Burundi bans the BBC, VOA ahead of referendum


Burundi media authorities have suspended operations by the British Broadcasting Association (BBC) and Voice of America (VOA).

The National Communication Council announced the ban on Friday, two weeks before a national referendum that could allow President Pierre Nkurunziza to rule for another 16 years. The council says the international media groups won’t be allowed to operate in Burundi for six months, accusing them of breaching press laws in the country.

BBC and VOA shut down in Burundi

The National Communication Council says the BBC broke local press laws when it invited a Burundi national to speak on its programme, whose comments were “inappropriate, exaggerated, non-verified, damaging the reputation of the head of state, to ethnic hatred, to political conflict and civil disobedience.”

Meanwhile, the council says VOA has been suspended for broadcasting on an unapproved frequency.

Radio France International and local station Isanganiro were also warned about their conduct in the same statement.

Featured image: By Unknown – [1]., Public Domain, https://commons.wikimedia.org/w/index.php?curid=11338482

About Aaron Brooks

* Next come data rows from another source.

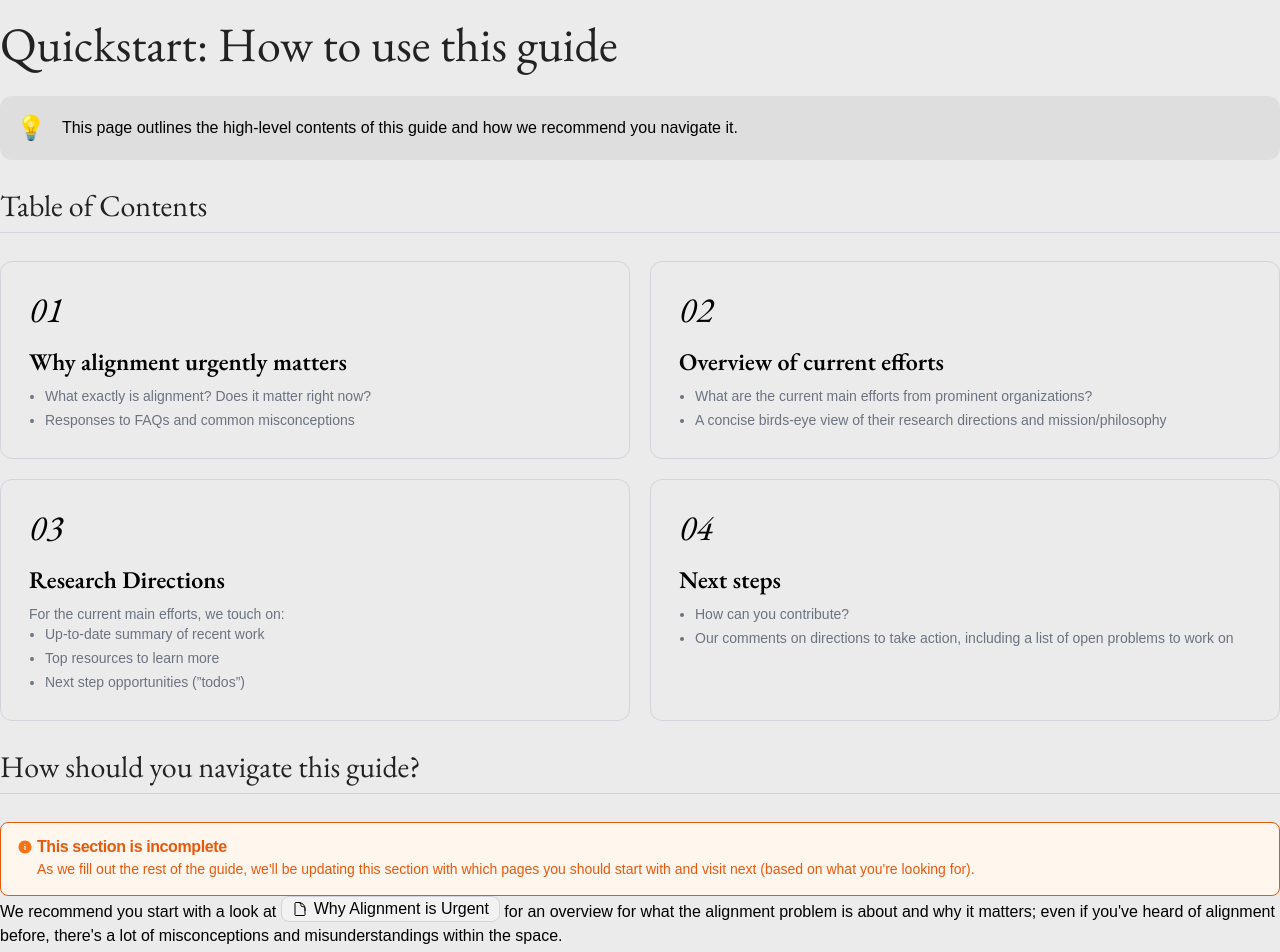
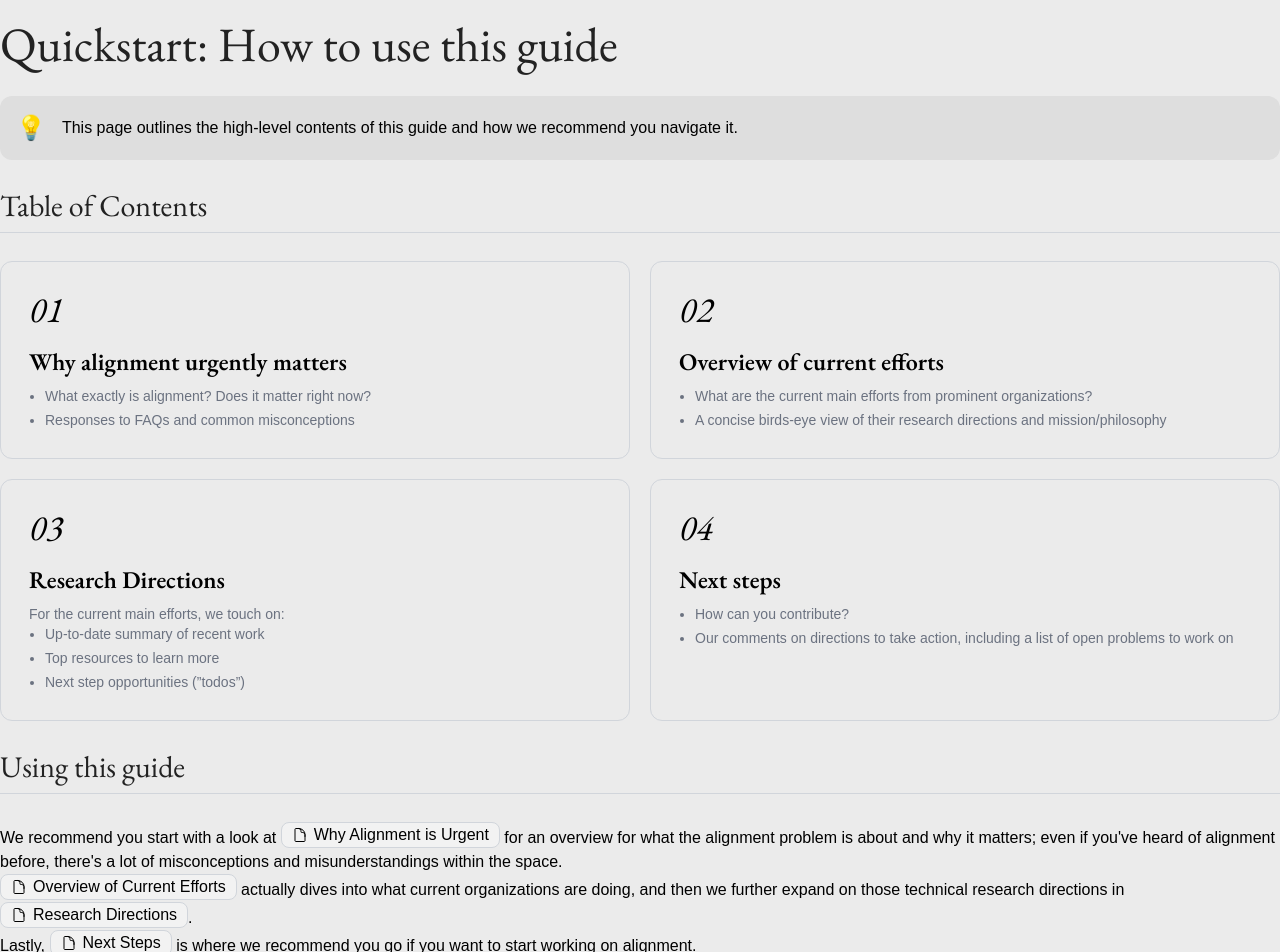
Before and after one commit to masonwang025/alignment-guide, a Next.js app: page /quickstart in a window 1280 px wide. Shown: the top 952 px of the page. Built offline with nearby package versions, Linux system fonts and the light colour scheme.

Commit message:
quickstart written

```diff
--- a/src/pages/quickstart.mdx
+++ b/src/pages/quickstart.mdx
@@ -38,13 +38,10 @@ import LinkBadge from '@/components/elements/LinkBadge';
     </SectionCard>
 </div>
 
-## How should you navigate this guide?
-
-<CustomAlert
-    variant='warning'
-    title='This section is incomplete'
-    variant='warning'
-    description="As we fill out the rest of the guide, we'll be updating this section with which pages you should start with and visit next (based on what you're looking for)."
-/>
+## Using this guide
 
 We recommend you start with a look at <LinkBadge href='/why-alignment'>Why Alignment is Urgent</LinkBadge> for an overview for what the alignment problem is about and why it matters; even if you've heard of alignment before, there's a lot of misconceptions and misunderstandings within the space.
+
+<LinkBadge href='/overview-current-efforts'>Overview of Current Efforts</LinkBadge> actually dives into what current organizations are doing, and then we further expand on those technical research directions in <LinkBadge href='/research-directions'>Research Directions</LinkBadge>.
+
+Lastly, <LinkBadge href='/next-steps'>Next Steps</LinkBadge> is where we recommend you go if you want to start working on alignment.
```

Aaron Brooks is a UK journalist who wants to cut out the international agendas in news. Spending his early years in both England and Northern Ireland he saw the difference between reality and media coverage at an early age. After graduating from the University of Chester with a BA in journalism, his travels revealed just how large the gap between news and the real world can be. As Editor-in-Chief at East Africa Monitor, it’s his job to provide a balanced view of what’s going on in the region for English-speaking audiences.